- Work required
In the entries that follow, the line with "<h1>Thursday 19 November 2026</h1>" opens the range and the line with "<!-- flags -->" closes it; repeat that range exactly, both lines included.

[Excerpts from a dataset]
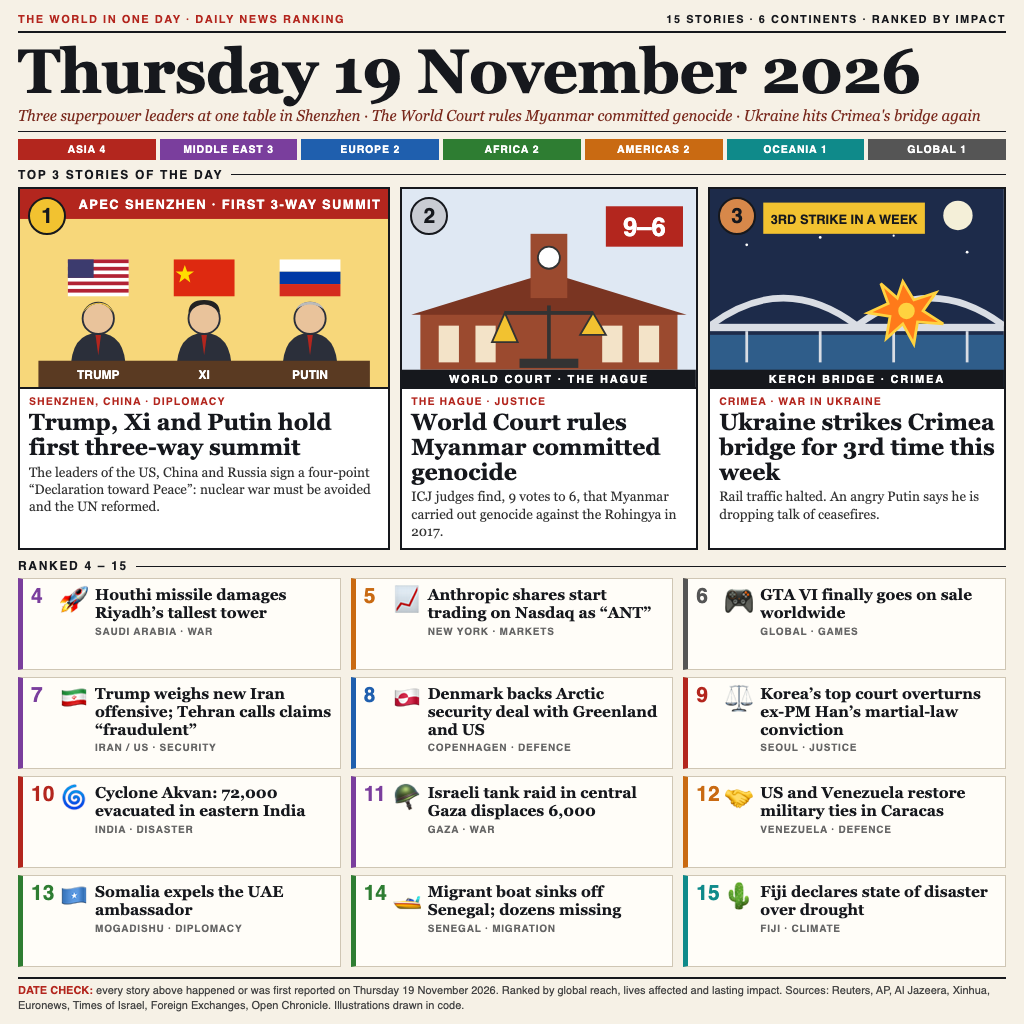
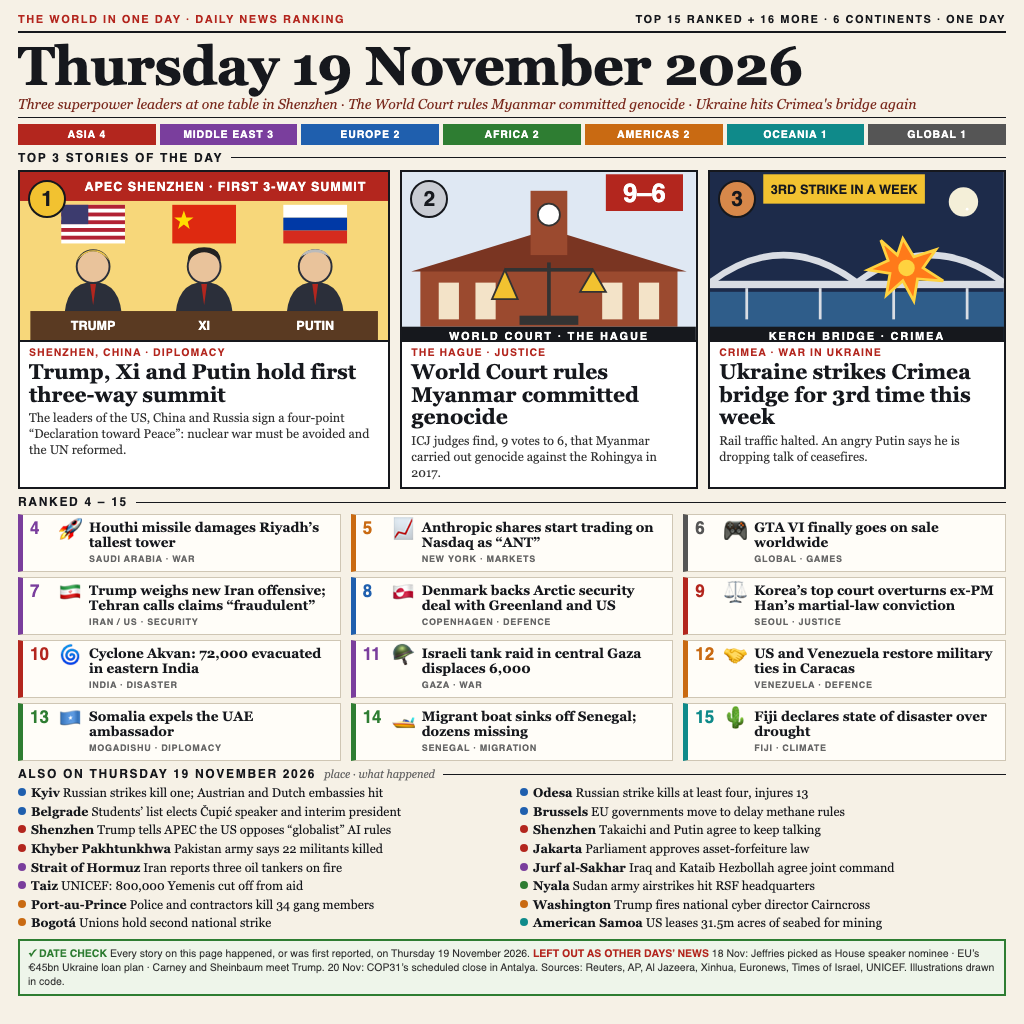
Add 'Also on Thursday 19 November 2026' section with places and a date check

diff --git a/page.html b/page.html
@@ -6,31 +6,37 @@ html,body{width:1024px;height:1024px;overflow:hidden}
 body{background:#f6f1e6;color:#16181d;font-family:Georgia,'Times New Roman',serif;padding:14px 18px}
 .top{display:flex;justify-content:space-between;font:700 11px/1 Helvetica,Arial,sans-serif;letter-spacing:.14em;color:#b3261e;border-bottom:2px solid #16181d;padding-bottom:6px}
 .top span:last-child{color:#16181d}
-h1{font-size:62px;line-height:1;letter-spacing:-.5px;margin:8px 0 4px;font-weight:700}
-.sub{font-style:italic;color:#7a2a1e;font-size:15px;border-bottom:1px solid #16181d;padding-bottom:7px}
-.cont{display:flex;gap:4px;margin:7px 0 9px}
+h1{font-size:54px;line-height:1;letter-spacing:-.5px;margin:6px 0 3px;font-weight:700}
+.sub{font-style:italic;color:#7a2a1e;font-size:14px;border-bottom:1px solid #16181d;padding-bottom:5px}
+.cont{display:flex;gap:4px;margin:6px 0 7px}
 .cont div{flex:1;color:#fff;font:700 10.5px/1 Helvetica,Arial,sans-serif;letter-spacing:.08em;text-align:center;padding:5px 0}
 .sec{font:700 12px/1 Helvetica,Arial,sans-serif;letter-spacing:.14em;margin:0 0 6px;display:flex;align-items:center;gap:8px}
 .sec:after{content:"";flex:1;border-top:1px solid #16181d}
-.top3{display:grid;grid-template-columns:1.25fr 1fr 1fr;gap:10px;margin-bottom:10px}
+.top3{display:grid;grid-template-columns:1.25fr 1fr 1fr;gap:10px;margin-bottom:7px}
 .card{background:#fff;border:2px solid #16181d;position:relative}
-.card svg{display:block;width:100%;height:200px;border-bottom:2px solid #16181d}
-.card .tx{padding:7px 9px 8px}
+.card svg{display:block;width:100%;height:170px;border-bottom:2px solid #16181d}
+.card .tx{padding:5px 9px 6px}
 .badge{position:absolute;top:8px;left:8px;width:38px;height:38px;border-radius:50%;border:2px solid #16181d;font:700 21px/34px Helvetica,Arial,sans-serif;text-align:center;color:#16181d}
 .g{background:#f2c230}.s{background:#c9ccd3}.b{background:#d7884a}
 .kick{font:700 10.5px/1 Helvetica,Arial,sans-serif;letter-spacing:.1em;color:#b3261e;margin-bottom:4px}
-.card h2{font-size:23px;line-height:1.08;margin-bottom:4px}
-.card p{font-size:13.5px;line-height:1.28;color:#333}
-.list{display:grid;grid-template-columns:repeat(3,1fr);gap:7px 10px}
-.it{display:flex;gap:7px;align-items:flex-start;background:#fffdf8;border:1px solid #cfc6b4;border-left:5px solid var(--c);padding:7px 8px;height:92px}
-.n{font:700 21px/1 Helvetica,Arial,sans-serif;min-width:22px;color:var(--c)}
-.ic{font-size:28px;line-height:1}
-.it b{display:block;font-size:15.5px;line-height:1.14}
-.it i{display:block;font:700 10px/1.2 Helvetica,Arial,sans-serif;letter-spacing:.08em;color:#666;font-style:normal;margin-top:3px;text-transform:uppercase}
+.card h2{font-size:21px;line-height:1.08;margin-bottom:4px}
+.card p{font-size:12.5px;line-height:1.28;color:#333}
+.list{display:grid;grid-template-columns:repeat(3,1fr);gap:5px 10px;margin-bottom:7px}
+.it{display:flex;gap:7px;align-items:flex-start;background:#fffdf8;border:1px solid #cfc6b4;border-left:5px solid var(--c);padding:5px 7px;height:58px}
+.n{font:700 17px/1 Helvetica,Arial,sans-serif;min-width:22px;color:var(--c)}
+.ic{font-size:21px;line-height:1}
+.it b{display:block;font-size:13.5px;line-height:1.13}
+.it i{display:block;font:700 9px/1.2 Helvetica,Arial,sans-serif;letter-spacing:.08em;color:#666;font-style:normal;margin-top:3px;text-transform:uppercase}
 .foot{margin-top:10px;border-top:2px solid #16181d;padding-top:5px;font:11px/1.35 Helvetica,Arial,sans-serif;color:#444}
 .foot b{color:#b3261e}
+.also{display:grid;grid-template-columns:1fr 1fr;gap:3px 16px;font-size:12.5px;line-height:1.25;margin-bottom:7px}
+.also div{white-space:nowrap;overflow:hidden;text-overflow:ellipsis}
+.dot{display:inline-block;width:8px;height:8px;border-radius:50%;margin-right:5px;vertical-align:1px}
+.hint{font:italic 400 11px Georgia,serif;letter-spacing:0;color:#666}
+.date{border:2px solid #2e7d32;background:#eef5ea;padding:5px 8px;font:10.5px/1.35 Helvetica,Arial,sans-serif;color:#333}
+.date b{color:#2e7d32}.date b.r{color:#b3261e}
 </style></head><body>
-<div class="top"><span>THE WORLD IN ONE DAY · DAILY NEWS RANKING</span><span>15 STORIES · 6 CONTINENTS · RANKED BY IMPACT</span></div>
+<div class="top"><span>THE WORLD IN ONE DAY · DAILY NEWS RANKING</span><span>TOP 15 RANKED + 16 MORE · 6 CONTINENTS · ONE DAY</span></div>
 <h1>Thursday 19 November 2026</h1>
 <div class="sub">Three superpower leaders at one table in Shenzhen · The World Court rules Myanmar committed genocide · Ukraine hits Crimea's bridge again</div>
 <div class="cont">
@@ -40,10 +46,10 @@ h1{font-size:62px;line-height:1;letter-spacing:-.5px;margin:8px 0 4px;font-weigh
 <div class="sec">TOP 3 STORIES OF THE DAY</div>
 <div class="top3">
  <div class="card">
-  <svg viewBox="0 -40 400 218" preserveAspectRatio="xMidYMid slice">
-   <rect y="-40" width="400" height="218" fill="#f7d77a"/>
-   <rect y="-40" width="400" height="34" fill="#b3261e"/>
-   <text x="228" y="-17" text-anchor="middle" font-family="Helvetica" font-weight="700" font-size="14" fill="#fff" letter-spacing="1.5">APEC SHENZHEN · FIRST 3-WAY SUMMIT</text>
+  <svg viewBox="0 4 400 174" preserveAspectRatio="xMidYMid slice">
+   <rect y="0" width="400" height="178" fill="#f7d77a"/>
+   <rect y="0" width="400" height="34" fill="#b3261e"/>
+   <text x="222" y="24" text-anchor="middle" font-family="Helvetica" font-weight="700" font-size="13" fill="#fff" letter-spacing="1">APEC SHENZHEN · FIRST 3-WAY SUMMIT</text>
    <!-- flags -->
    <g transform="translate(52,38)"><rect width="66" height="40" fill="#fff"/><g fill="#b22234"><rect width="66" height="4"/><rect y="8" width="66" height="4"/><rect y="16" width="66" height="4"/><rect y="24" width="66" height="4"/><rect y="32" width="66" height="4"/></g><rect width="28" height="20" fill="#3c3b6e"/></g>
    <g transform="translate(167,38)"><rect width="66" height="40" fill="#de2910"/><polygon points="12,6 14.5,13 22,13 16,17.5 18,25 12,20.5 6,25 8,17.5 2,13 9.5,13" fill="#ffde00"/></g>
@@ -62,7 +68,7 @@ h1{font-size:62px;line-height:1;letter-spacing:-.5px;margin:8px 0 4px;font-weigh
   <p>The leaders of the US, China and Russia sign a four-point “Declaration toward Peace”: nuclear war must be avoided and the UN reformed.</p></div>
  </div>
  <div class="card">
-  <svg viewBox="0 -40 320 218" preserveAspectRatio="xMidYMid slice">
+  <svg viewBox="0 -16 320 194" preserveAspectRatio="xMidYMid slice">
    <rect y="-40" width="320" height="218" fill="#dfe8f3"/>
    <rect x="20" y="96" width="280" height="62" fill="#9b4a2f"/><polygon points="10,98 160,52 310,98" fill="#7a3522"/>
    <g fill="#f3e3c8"><rect x="40" y="110" width="22" height="40"/><rect x="80" y="110" width="22" height="40"/><rect x="218" y="110" width="22" height="40"/><rect x="258" y="110" width="22" height="40"/></g>
@@ -70,7 +76,7 @@ h1{font-size:62px;line-height:1;letter-spacing:-.5px;margin:8px 0 4px;font-weigh
    <g stroke="#333" stroke-width="4" fill="none"><line x1="160" y1="88" x2="160" y2="150"/><line x1="112" y1="96" x2="208" y2="96"/></g>
    <path d="M98 128 l14-32 14 32z" fill="#f2c230" stroke="#333" stroke-width="2"/><path d="M194 120 l14-24 14 24z" fill="#f2c230" stroke="#333" stroke-width="2"/>
    <rect x="128" y="146" width="64" height="10" fill="#333"/>
-   <rect x="222" y="-20" width="84" height="44" fill="#b3261e"/><text x="264" y="12" text-anchor="middle" font-family="Helvetica" font-weight="700" font-size="28" fill="#fff">9–6</text>
+   <rect x="222" y="-8" width="84" height="40" fill="#b3261e"/><text x="264" y="22" text-anchor="middle" font-family="Helvetica" font-weight="700" font-size="28" fill="#fff">9–6</text>
    <rect y="158" width="320" height="20" fill="#16181d"/><text x="160" y="173" text-anchor="middle" font-family="Helvetica" font-weight="700" font-size="12" fill="#fff" letter-spacing="2">WORLD COURT · THE HAGUE</text>
   </svg>
   <div class="badge s">2</div>
@@ -79,8 +85,8 @@ h1{font-size:62px;line-height:1;letter-spacing:-.5px;margin:8px 0 4px;font-weigh
   <p>ICJ judges find, 9 votes to 6, that Myanmar carried out genocide against the Rohingya in 2017.</p></div>
  </div>
  <div class="card">
-  <svg viewBox="0 -40 320 218" preserveAspectRatio="xMidYMid slice">
-   <rect y="-40" width="320" height="218" fill="#1d2b4a"/><circle cx="270" cy="-10" r="16" fill="#f4efd8"/>
+  <svg viewBox="0 -16 320 194" preserveAspectRatio="xMidYMid slice">
+   <rect y="-40" width="320" height="218" fill="#1d2b4a"/><circle cx="276" cy="22" r="16" fill="#f4efd8"/>
    <g fill="#fff"><circle cx="40" cy="22" r="1.5"/><circle cx="120" cy="14" r="1.5"/><circle cx="280" cy="30" r="1.5"/><circle cx="200" cy="12" r="1.2"/></g>
    <rect y="120" width="320" height="58" fill="#2f5d8a"/>
    <path d="M0 110 Q80 50 160 110 Q240 50 320 110" fill="none" stroke="#d9dde4" stroke-width="7"/>
@@ -88,7 +94,7 @@ h1{font-size:62px;line-height:1;letter-spacing:-.5px;margin:8px 0 4px;font-weigh
    <g stroke="#d9dde4" stroke-width="3"><line x1="40" y1="116" x2="40" y2="150"/><line x1="120" y1="116" x2="120" y2="150"/><line x1="200" y1="116" x2="200" y2="150"/><line x1="280" y1="116" x2="280" y2="150"/></g>
    <polygon points="210,62 222,82 246,74 232,94 254,108 226,106 222,130 210,108 192,124 196,100 172,96 194,86 186,64 204,80" fill="#ff7a1a" stroke="#ffd23f" stroke-width="3"/>
    <circle cx="214" cy="94" r="9" fill="#ffd23f"/>
-   <rect x="58" y="-24" width="176" height="34" fill="#f2c230"/><text x="146" y="-1" text-anchor="middle" font-family="Helvetica" font-weight="700" font-size="14" fill="#16181d">3RD STRIKE IN A WEEK</text>
+   <rect x="58" y="-8" width="176" height="32" fill="#f2c230"/><text x="146" y="14" text-anchor="middle" font-family="Helvetica" font-weight="700" font-size="14" fill="#16181d">3RD STRIKE IN A WEEK</text>
    <rect y="158" width="320" height="20" fill="#16181d"/><text x="160" y="173" text-anchor="middle" font-family="Helvetica" font-weight="700" font-size="12" fill="#fff" letter-spacing="2">KERCH BRIDGE · CRIMEA</text>
   </svg>
   <div class="badge b">3</div>
@@ -113,5 +119,7 @@ h1{font-size:62px;line-height:1;letter-spacing:-.5px;margin:8px 0 4px;font-weigh
  <div class="it" style="--c:#2e7d32"><span class="n">14</span><span class="ic">🚤</span><div><b>Migrant boat sinks off Senegal; dozens missing</b><i>Senegal · Migration</i></div></div>
  <div class="it" style="--c:#0f8a8a"><span class="n">15</span><span class="ic">🌵</span><div><b>Fiji declares state of disaster over drought</b><i>Fiji · Climate</i></div></div>
 </div>
-<div class="foot"><b>DATE CHECK:</b> every story above happened or was first reported on Thursday 19 November 2026. Ranked by global reach, lives affected and lasting impact. Sources: Reuters, AP, Al Jazeera, Xinhua, Euronews, Times of Israel, Foreign Exchanges, Open Chronicle. Illustrations drawn in code.</div>
+<div class="sec">ALSO ON THURSDAY 19 NOVEMBER 2026 <span class="hint">place · what happened</span></div>
+<div class="also"><div><span class="dot" style="background:#1f5fae"></span><b>Kyiv</b> Russian strikes kill one; Austrian and Dutch embassies hit</div><div><span class="dot" style="background:#1f5fae"></span><b>Odesa</b> Russian strike kills at least four, injures 13</div><div><span class="dot" style="background:#1f5fae"></span><b>Belgrade</b> Students’ list elects Čupić speaker and interim president</div><div><span class="dot" style="background:#1f5fae"></span><b>Brussels</b> EU governments move to delay methane rules</div><div><span class="dot" style="background:#b3261e"></span><b>Shenzhen</b> Trump tells APEC the US opposes “globalist” AI rules</div><div><span class="dot" style="background:#b3261e"></span><b>Shenzhen</b> Takaichi and Putin agree to keep talking</div><div><span class="dot" style="background:#b3261e"></span><b>Khyber Pakhtunkhwa</b> Pakistan army says 22 militants killed</div><div><span class="dot" style="background:#b3261e"></span><b>Jakarta</b> Parliament approves asset-forfeiture law</div><div><span class="dot" style="background:#7a3e9d"></span><b>Strait of Hormuz</b> Iran reports three oil tankers on fire</div><div><span class="dot" style="background:#7a3e9d"></span><b>Jurf al-Sakhar</b> Iraq and Kataib Hezbollah agree joint command</div><div><span class="dot" style="background:#7a3e9d"></span><b>Taiz</b> UNICEF: 800,000 Yemenis cut off from aid</div><div><span class="dot" style="background:#2e7d32"></span><b>Nyala</b> Sudan army airstrikes hit RSF headquarters</div><div><span class="dot" style="background:#c96a12"></span><b>Port-au-Prince</b> Police and contractors kill 34 gang members</div><div><span class="dot" style="background:#c96a12"></span><b>Washington</b> Trump fires national cyber director Cairncross</div><div><span class="dot" style="background:#c96a12"></span><b>Bogotá</b> Unions hold second national strike</div><div><span class="dot" style="background:#0f8a8a"></span><b>American Samoa</b> US leases 31.5m acres of seabed for mining</div></div>
+<div class="date"><b>✓ DATE CHECK</b> Every story on this page happened, or was first reported, on Thursday 19 November 2026. <b class="r">LEFT OUT AS OTHER DAYS’ NEWS</b> 18 Nov: Jeffries picked as House speaker nominee · EU’s €45bn Ukraine loan plan · Carney and Sheinbaum meet Trump. 20 Nov: COP31’s scheduled close in Antalya. Sources: Reuters, AP, Al Jazeera, Xinhua, Euronews, Times of Israel, UNICEF. Illustrations drawn in code.</div>
 </body></html>

diff --git a/README.md b/README.md
@@ -4,6 +4,6 @@
 [![rank](https://make.fun/badge/news-image-20261119/aviharez/news-image-20261119/rank.svg)](https://make.fun/bounty/news-image-20261119/leaderboard?utm_source=github&utm_medium=readme&utm_campaign=news-image-20261119)
 [![reward](https://make.fun/badge/news-image-20261119/aviharez/news-image-20261119/reward.svg)](https://make.fun/bounty/news-image-20261119?utm_source=github&utm_medium=readme&utm_campaign=news-image-20261119)
 
-Entry for the make.fun bounty [Sum up 19 November's world news in one image](https://make.fun/bounty/news-image-20261119): the day's 15 biggest stories from six continents, ranked, with the top 3 illustrated.
+Entry for the make.fun bounty [Sum up 19 November's world news in one image](https://make.fun/bounty/news-image-20261119): the day's 15 biggest stories from six continents, ranked, with the top 3 illustrated, plus 16 more stories with where each happened and a date check.
 
 `page.html` is the source; `entry.png` is that page rendered at 1024x1024 with headless Chrome. Run: `MAKEFUN_OUTPUT_DIR=out node main.ts`, which copies the image to `out/entry.png`.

- Task answer
 <h1>Thursday 19 November 2026</h1>
 <div class="sub">Three superpower leaders at one table in Shenzhen · The World Court rules Myanmar committed genocide · Ukraine hits Crimea's bridge again</div>
 <div class="cont">
@@ -40,10 +46,10 @@ h1{font-size:62px;line-height:1;letter-spacing:-.5px;margin:8px 0 4px;font-weigh
 <div class="sec">TOP 3 STORIES OF THE DAY</div>
 <div class="top3">
  <div class="card">
-  <svg viewBox="0 -40 400 218" preserveAspectRatio="xMidYMid slice">
-   <rect y="-40" width="400" height="218" fill="#f7d77a"/>
-   <rect y="-40" width="400" height="34" fill="#b3261e"/>
-   <text x="228" y="-17" text-anchor="middle" font-family="Helvetica" font-weight="700" font-size="14" fill="#fff" letter-spacing="1.5">APEC SHENZHEN · FIRST 3-WAY SUMMIT</text>
+  <svg viewBox="0 4 400 174" preserveAspectRatio="xMidYMid slice">
+   <rect y="0" width="400" height="178" fill="#f7d77a"/>
+   <rect y="0" width="400" height="34" fill="#b3261e"/>
+   <text x="222" y="24" text-anchor="middle" font-family="Helvetica" font-weight="700" font-size="13" fill="#fff" letter-spacing="1">APEC SHENZHEN · FIRST 3-WAY SUMMIT</text>
    <!-- flags -->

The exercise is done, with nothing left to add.